Report on Annual Sessions Wednesday afternoon and Thursday morning

Annual Sessions

Annual Sessions gathers Friends of all ages. It draws new and long-time Quakers who are curious, active, peaceful, earnest, activist, reflective, compassionate, and faith-seeking. Some among us have come every year for a dozen years, others are new to Sessions.


Wednesday

After checking into housing—and settling in for a warm and welcoming lasagna and salad supper in the minimalist and modern Brower Student Center—Friends began Sessions with worship and song, then a shift back into silence. A sweep of rain washed the windows, and clouds skimmed the trees.

Those who could not be with us, or were no longer physically present, were missed. Messages were shared. One Friend said,

“I came to listen, pray and be vulnerable. I brought an empty glass with the expectation that the living water (of our faith and our community) could fill it…We will be at our best when we can be as empty vessels. And we can know when that living water has flowed…That living water is our foundation. It is how we—as a spiritual body—do our work.”

At 7:40 children and young Friends shuffled in, taking seats on two patchwork quilts set down on the gray tile floor of our Plenary room. They brought the future of our Faith with them, and a reminder that to remain relevant, a faith must give hope and nurture resilience even as it addresses the issues that surround us. Friends said:

When I think about music, I think about how it opens my heart. Opens my connection to God.”

“I’ve been thinking a lot about the concept of home…what constitutes my home meeting? (I think) when I start to think of a place as home…is when I start to take care of it. How much is my taking care of a place, a building, some people, (how much of that is) obedience to God’s will?”

We sang songs, returned to worship and Friends gave more messages. Then we closed, to walk or golf cart, home to our townhouse rooms on rain-soaked sidewalks. After some fire drills that went on far too long for the South Townhouses, we all went to sleep.


Thursday Morning

Meeting for Business began with introductions followed by dedicated time to honor Penny Colgan-Davis, our Yearly Meeting Clerk. Friends recalled her work, character, leadership, and love of community. Nominating Council Clerk, Melissa Rycroft, presented resignations and appointments, and a nuanced report about the discernment the Nominating Council is doing as they search for our next clerk.

This was followed by a detailed presentation on our budget, and questions about how our budget supports our strategic directions. The budget was approved and Friends with questions were encouraged to talk with Linell McCurry, Associate Secretary for Finance, and Andrew Anderson, Treasurer.

Lynne Calamia reported that the Arch Street Meetinghouse Trust has doubled its income, broadened its outreach, launched a new interpretive plan, hosted 11,000 visitors (including 6000 students), and is developing a marking and communication plan.
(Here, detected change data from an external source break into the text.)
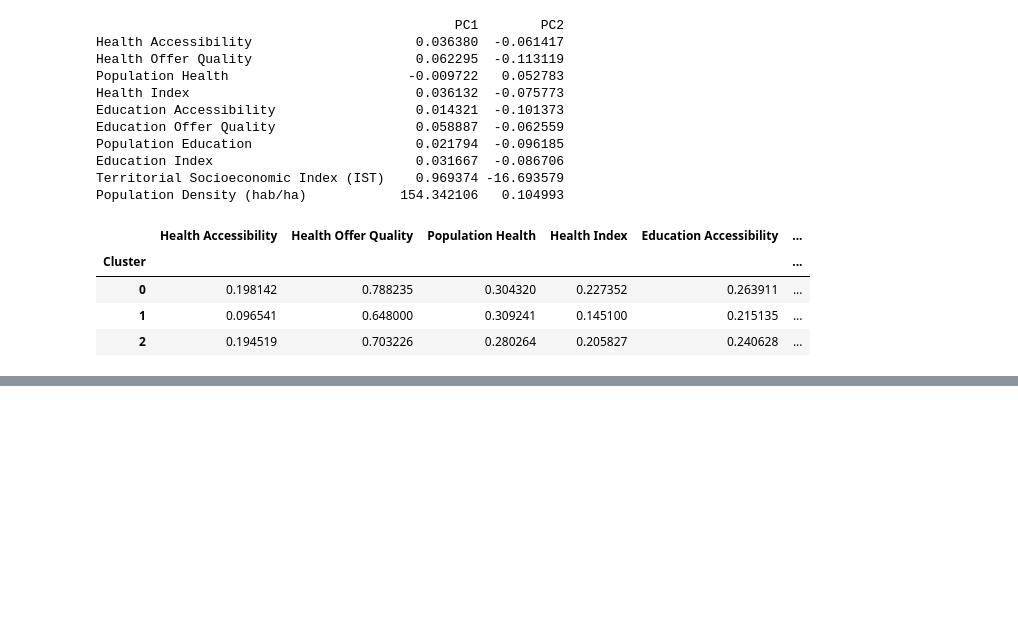
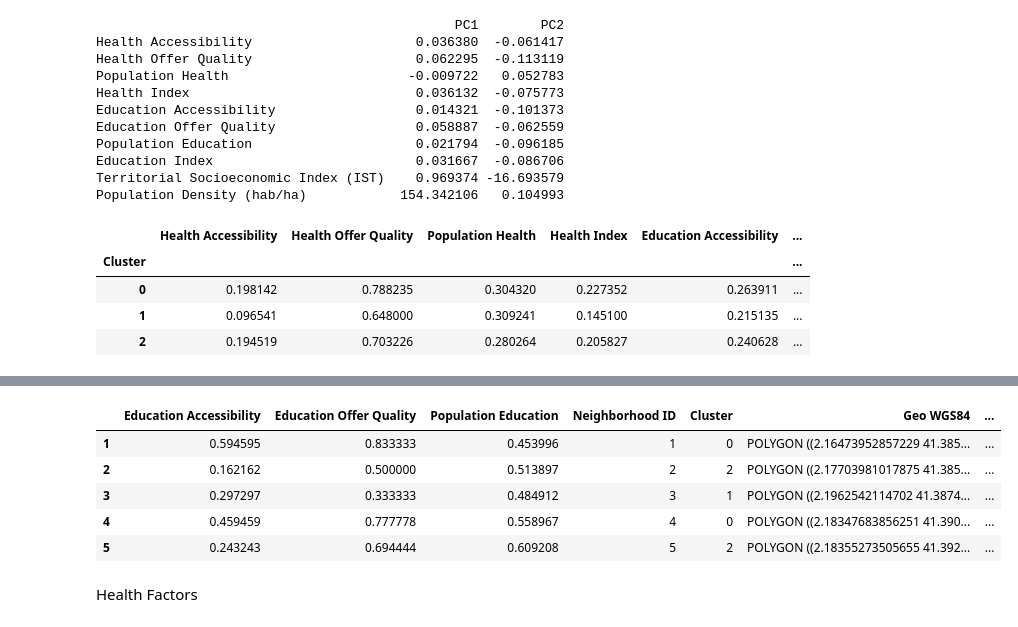
Before and after one commit to mariatormo/TFG-Code, a Jupyter notebook: 2.4 Results/Correlation.ipynb, the cells around one changed output, grey strips where cells are left out. Cells and saved outputs as stored; diff of their text form; code cells hidden in the pictures; blank space fills up the shorter version.

```diff
--- a/2.4 Results/Correlation.ipynb
+++ b/2.4 Results/Correlation.ipynb
@@ -304,0 +463,7 @@ Population Density (hab/ha)            154.342106   0.104993
+# %%
+# Merge Dataframes
+merged_df_educ = pd.merge(educ_idx_df, context_idx_df)
+merged_df_educ.index = merged_df_educ.index + 1
+merged_df_educ.drop(columns={'Neighborhood Name', 'District Name Associated', 'Avg. Gini Index (%)', 'Net Population Density (hab/residential ha)', 'Geo WGS84',
+                           'Education Index', 'Territorial Socioeconomic Index (IST)', 'Population Density (hab/ha)'}, inplace=True)
+merged_df_educ.head()
@@ -304,0 +477,17 @@ Population Density (hab/ha)            154.342106   0.104993
+# %%
+# K-Means
+from sklearn.cluster import KMeans
+import numpy as np
+
+# Seleccionamos las columnas que contienen los factores
+features = merged_df_educ.drop('Neighborhood ID', axis=1)
+
+# Inicializamos el modelo K-means
+kmeans = KMeans(n_clusters=3, random_state=42)
+
+# Ajustamos el modelo a nuestros datos
+kmeans.fit(features)
+
+# Agregamos las etiquetas de los clusters al DataFrame
+merged_df_educ['Cluster'] = kmeans.labels_
+merged_df_educ.head(5)
@@ -304,0 +511,11 @@ Population Density (hab/ha)            154.342106   0.104993
+# %%
+merged_df_educ['Geo WGS84'] = context_idx_df['Geo WGS84']
+merged_df_educ['Neighborhood Name'] = context_idx_df['Neighborhood Name']
+merged_df_educ.head()
+# %% [output]
+|  | Education Accessibility | Education Offer Quality | Population Education | Neighborhood ID | Cluster | Geo WGS84 | ... |
+| 1 | 0.594595 | 0.833333 | 0.453996 | 1 | 0 | POLYGON ((2.16473952857229 41.385... | ... |
+| 2 | 0.162162 | 0.500000 | 0.513897 | 2 | 2 | POLYGON ((2.17703981017875 41.385... | ... |
+| 3 | 0.297297 | 0.333333 | 0.484912 | 3 | 1 | POLYGON ((2.1962542114702 41.3874... | ... |
+| 4 | 0.459459 | 0.777778 | 0.558967 | 4 | 0 | POLYGON ((2.18347683856251 41.390... | ... |
+| 5 | 0.243243 | 0.694444 | 0.609208 | 5 | 2 | POLYGON ((2.18355273505655 41.392... | ... |
@@ -304,0 +524,2 @@ Population Density (hab/ha)            154.342106   0.104993
+# %% [markdown]
+Health Factors
```
Also changed, not shown: parts of 35 cells of this notebook, 30 other files.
She encouraged Friends to step forward to volunteer, both as docents and researchers for new interpretive exhibits.

The morning session closed after the epistle committee was appointed, minutes were approved, and a brief period of worship convened.